The African community in Germany is growing exponentially and many immigrants have grasped the opportunity to make Germany home. The passer-by mentality,which owed its existence to many aspects we plan to address in another post, is slowly giving way to home-maker mentality. Automatically growing within this development are the number of young aspiring youths, with potentials to achieve high and are unfortunately not encouraged or recognized. In our attempt to bridge the gap, we spotted the lights on and interviewed this young exemplary woman Olivia Njinjoh. Thanks for giving us your time Olivia.
Olivia: I am Olivia Njinjoh, 28 years old and come from Cameroon. I am a graduate electrical engineer and work in the automation branch. I am married to Francis Njinjoh and we live in Bayern - Germany.
A Sister in Germany: What were your initial difficulties when you came to Germany and how did you adapt?
Olivia: That was like 10 years ago when I moved to Brunswick. I felt like I was out of my element. It was difficult to master the German language and also to adapt to the very organized system. There was also the difference in mentality. I had to deal with a lot of clichés as a black African.
I had to adapt through integration. They say, “if you cannot defeat them, join them” and that worked for me.
A Sister in Germany: You left Cameroon as a young girl to study in a country millions of miles away, whose culture and language you knew little or nothing about and today you are a successful career and family person.

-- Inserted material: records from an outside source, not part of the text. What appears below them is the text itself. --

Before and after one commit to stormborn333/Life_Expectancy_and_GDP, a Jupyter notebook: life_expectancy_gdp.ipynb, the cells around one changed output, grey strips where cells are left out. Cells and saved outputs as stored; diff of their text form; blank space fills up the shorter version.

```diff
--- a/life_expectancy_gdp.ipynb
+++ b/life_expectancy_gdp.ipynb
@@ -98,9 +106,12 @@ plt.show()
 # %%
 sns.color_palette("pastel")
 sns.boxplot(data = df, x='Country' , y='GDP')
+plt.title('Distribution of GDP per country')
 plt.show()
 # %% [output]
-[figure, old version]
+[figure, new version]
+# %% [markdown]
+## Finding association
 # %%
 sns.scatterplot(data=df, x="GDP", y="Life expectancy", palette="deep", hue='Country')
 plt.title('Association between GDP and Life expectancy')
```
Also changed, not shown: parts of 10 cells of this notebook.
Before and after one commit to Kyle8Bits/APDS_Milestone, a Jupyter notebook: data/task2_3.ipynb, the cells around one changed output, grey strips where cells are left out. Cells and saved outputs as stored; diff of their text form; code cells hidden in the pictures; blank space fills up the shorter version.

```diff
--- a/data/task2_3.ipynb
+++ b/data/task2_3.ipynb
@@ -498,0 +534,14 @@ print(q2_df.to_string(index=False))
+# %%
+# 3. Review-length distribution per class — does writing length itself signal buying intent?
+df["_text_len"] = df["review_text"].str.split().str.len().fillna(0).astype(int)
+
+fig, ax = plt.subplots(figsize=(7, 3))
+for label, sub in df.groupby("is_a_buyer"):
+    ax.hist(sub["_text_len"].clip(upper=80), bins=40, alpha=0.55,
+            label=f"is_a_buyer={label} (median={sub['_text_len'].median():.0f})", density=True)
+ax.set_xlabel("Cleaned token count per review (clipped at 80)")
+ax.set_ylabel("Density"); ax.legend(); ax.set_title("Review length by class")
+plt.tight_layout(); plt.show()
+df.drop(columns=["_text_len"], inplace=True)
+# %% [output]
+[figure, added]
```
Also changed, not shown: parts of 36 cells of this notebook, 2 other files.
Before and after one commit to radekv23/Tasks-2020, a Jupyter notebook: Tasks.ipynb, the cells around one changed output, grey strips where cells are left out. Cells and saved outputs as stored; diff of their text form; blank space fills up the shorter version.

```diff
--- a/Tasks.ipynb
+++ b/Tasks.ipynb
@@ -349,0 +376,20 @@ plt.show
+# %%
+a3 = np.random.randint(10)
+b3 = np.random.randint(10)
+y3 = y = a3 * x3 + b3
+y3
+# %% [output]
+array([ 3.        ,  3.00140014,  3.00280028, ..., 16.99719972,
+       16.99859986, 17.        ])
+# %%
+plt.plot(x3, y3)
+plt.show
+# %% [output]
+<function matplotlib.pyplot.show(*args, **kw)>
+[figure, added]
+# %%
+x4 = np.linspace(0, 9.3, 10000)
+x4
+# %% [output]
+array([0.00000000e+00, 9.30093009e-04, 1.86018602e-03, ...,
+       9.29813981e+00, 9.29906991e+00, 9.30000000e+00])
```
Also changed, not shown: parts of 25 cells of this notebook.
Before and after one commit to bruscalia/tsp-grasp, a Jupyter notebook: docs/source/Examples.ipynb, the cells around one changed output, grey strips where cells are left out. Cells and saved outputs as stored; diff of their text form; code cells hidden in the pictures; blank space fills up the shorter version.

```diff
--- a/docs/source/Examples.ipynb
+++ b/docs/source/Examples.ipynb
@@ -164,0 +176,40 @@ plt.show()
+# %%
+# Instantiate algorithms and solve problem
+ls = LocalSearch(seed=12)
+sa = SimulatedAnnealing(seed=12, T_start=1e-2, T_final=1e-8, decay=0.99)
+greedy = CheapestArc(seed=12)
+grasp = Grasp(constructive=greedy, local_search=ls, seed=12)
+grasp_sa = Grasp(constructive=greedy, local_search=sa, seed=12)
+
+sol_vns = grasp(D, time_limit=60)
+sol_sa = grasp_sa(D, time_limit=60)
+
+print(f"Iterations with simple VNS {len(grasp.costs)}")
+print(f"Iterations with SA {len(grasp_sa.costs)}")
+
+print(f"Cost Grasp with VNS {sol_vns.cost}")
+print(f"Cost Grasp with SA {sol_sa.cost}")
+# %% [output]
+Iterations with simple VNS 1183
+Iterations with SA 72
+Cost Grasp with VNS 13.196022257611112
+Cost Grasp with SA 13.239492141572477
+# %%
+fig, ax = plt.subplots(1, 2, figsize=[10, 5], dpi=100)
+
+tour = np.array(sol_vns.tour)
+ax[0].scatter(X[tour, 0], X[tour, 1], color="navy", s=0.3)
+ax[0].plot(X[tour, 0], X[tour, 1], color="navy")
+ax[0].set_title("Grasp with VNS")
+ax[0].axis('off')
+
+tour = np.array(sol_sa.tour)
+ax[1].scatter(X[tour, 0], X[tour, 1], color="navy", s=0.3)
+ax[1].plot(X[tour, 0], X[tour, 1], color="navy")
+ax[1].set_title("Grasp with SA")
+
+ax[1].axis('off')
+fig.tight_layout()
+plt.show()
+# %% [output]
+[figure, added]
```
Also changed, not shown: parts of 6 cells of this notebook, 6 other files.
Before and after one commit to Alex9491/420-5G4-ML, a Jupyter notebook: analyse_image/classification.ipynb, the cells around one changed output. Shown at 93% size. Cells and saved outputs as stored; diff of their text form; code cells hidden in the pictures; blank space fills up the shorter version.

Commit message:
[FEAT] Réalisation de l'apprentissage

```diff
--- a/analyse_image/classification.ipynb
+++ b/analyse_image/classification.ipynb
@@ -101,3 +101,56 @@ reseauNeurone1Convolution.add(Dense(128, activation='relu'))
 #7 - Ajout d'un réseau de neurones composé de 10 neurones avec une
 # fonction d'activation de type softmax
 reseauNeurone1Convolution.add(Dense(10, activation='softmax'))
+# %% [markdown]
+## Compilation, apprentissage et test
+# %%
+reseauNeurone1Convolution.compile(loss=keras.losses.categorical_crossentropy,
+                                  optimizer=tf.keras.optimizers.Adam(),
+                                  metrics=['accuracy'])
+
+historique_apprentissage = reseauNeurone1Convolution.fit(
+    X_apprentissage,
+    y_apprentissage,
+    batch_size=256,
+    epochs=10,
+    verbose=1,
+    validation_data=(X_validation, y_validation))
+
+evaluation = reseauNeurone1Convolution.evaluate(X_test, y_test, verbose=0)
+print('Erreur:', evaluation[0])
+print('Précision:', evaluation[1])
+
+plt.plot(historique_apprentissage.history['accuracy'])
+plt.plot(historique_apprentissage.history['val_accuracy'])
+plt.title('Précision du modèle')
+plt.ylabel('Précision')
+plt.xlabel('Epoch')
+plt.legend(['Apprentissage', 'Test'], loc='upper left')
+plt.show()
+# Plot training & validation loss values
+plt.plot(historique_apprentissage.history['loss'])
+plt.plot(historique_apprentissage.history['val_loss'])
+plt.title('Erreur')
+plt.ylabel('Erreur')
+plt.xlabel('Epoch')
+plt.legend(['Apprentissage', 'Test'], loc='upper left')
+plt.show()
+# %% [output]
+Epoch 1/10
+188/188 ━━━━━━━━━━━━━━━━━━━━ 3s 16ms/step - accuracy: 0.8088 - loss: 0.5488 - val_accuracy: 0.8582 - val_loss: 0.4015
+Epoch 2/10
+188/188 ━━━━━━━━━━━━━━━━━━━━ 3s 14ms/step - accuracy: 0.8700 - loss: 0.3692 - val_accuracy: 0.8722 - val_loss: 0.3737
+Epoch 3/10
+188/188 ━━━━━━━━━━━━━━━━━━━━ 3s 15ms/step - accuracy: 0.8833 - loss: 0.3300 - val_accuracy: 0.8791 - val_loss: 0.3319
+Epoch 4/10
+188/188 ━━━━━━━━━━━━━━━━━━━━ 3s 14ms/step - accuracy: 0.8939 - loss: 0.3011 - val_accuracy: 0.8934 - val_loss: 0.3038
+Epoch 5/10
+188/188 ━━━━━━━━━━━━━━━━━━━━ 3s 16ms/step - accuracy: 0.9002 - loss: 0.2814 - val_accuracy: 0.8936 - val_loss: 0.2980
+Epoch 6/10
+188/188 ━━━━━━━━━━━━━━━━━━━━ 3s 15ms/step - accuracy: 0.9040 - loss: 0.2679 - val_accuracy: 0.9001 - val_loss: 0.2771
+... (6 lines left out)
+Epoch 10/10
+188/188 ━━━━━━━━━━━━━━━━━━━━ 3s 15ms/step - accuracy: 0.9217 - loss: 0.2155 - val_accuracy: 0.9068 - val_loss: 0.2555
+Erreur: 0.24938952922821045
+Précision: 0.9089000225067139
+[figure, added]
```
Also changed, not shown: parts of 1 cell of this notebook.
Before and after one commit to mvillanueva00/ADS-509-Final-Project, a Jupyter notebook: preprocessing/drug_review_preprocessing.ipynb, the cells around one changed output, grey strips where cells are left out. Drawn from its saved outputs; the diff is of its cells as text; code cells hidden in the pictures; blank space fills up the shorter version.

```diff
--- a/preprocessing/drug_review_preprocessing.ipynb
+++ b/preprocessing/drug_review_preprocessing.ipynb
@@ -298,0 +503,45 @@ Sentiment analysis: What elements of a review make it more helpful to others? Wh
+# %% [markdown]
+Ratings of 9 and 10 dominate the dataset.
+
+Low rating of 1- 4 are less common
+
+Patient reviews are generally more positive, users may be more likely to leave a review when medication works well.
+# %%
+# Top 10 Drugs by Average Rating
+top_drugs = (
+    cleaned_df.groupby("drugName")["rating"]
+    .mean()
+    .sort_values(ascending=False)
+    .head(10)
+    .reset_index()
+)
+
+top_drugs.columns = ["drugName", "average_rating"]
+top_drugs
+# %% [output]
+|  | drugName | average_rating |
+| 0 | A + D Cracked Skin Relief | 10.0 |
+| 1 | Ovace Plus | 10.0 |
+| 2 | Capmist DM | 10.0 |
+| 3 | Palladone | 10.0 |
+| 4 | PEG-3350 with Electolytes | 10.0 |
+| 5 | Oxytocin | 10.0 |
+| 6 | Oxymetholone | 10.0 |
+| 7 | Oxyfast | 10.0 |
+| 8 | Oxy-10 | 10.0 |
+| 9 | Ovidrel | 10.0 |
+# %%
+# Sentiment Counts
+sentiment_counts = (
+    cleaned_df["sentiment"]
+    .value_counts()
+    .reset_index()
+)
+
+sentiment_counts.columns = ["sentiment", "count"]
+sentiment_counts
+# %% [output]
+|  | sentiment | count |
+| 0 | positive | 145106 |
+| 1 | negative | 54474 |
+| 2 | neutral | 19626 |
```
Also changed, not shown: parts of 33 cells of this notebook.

What is your advice to many young ladies who are still studying or plan to study against all odds?
Olivia: I’ll advise them to hold on to their dreams and make them happen. The challenges are many but I don’t think it is easier elsewhere. I can assure them that at the end of the day, it is worth every bit of the struggle.
A Sister in Germany: In everybody’s life, there are phases when all seems lost and sometimes one is close to throwing away their goals for one reason or the other. What is your source of hope in such moments?
Olivia: My source of hope is always my goal. When all seems lost, I concentrate on the little or maybe last chance and build on it. I know it is not easy to keep doing what is right especially when it is hopeless. I also know it is very important to do what you know is right even if you do not feel like it.
A Sister in Germany: I can see you are a well-integrated person in Germany. What do you think is the key to a successful integration?
Olivia: I think it is important to understand the mentality and culture of the Germans by getting involved in their activities and making friends in and out of campus. The German language is also a necessary key to integration.
(pic left: Olivia and her husband Francis in traditional bavarian wear)
A Sister in Germany: As immigrants we face another spectrum of daily challenges of which non-immigrants might have no clue. Do you agree?
Olivia: Definitely. The fact that your visa is limited to a year or two and your activities in and out of campus are supervised makes you limited. Immigrants always feel a pressure because there is little room for mistakes.
A Sister in Germany: We are close the end of the first quarter of the year. How time flies. To what percentage have you achieved goals you set for yourself at the beginning of the year?
Olivia: The year is unfolding as planned. I guess it is because I didn’t really set anything extra ordinary goals..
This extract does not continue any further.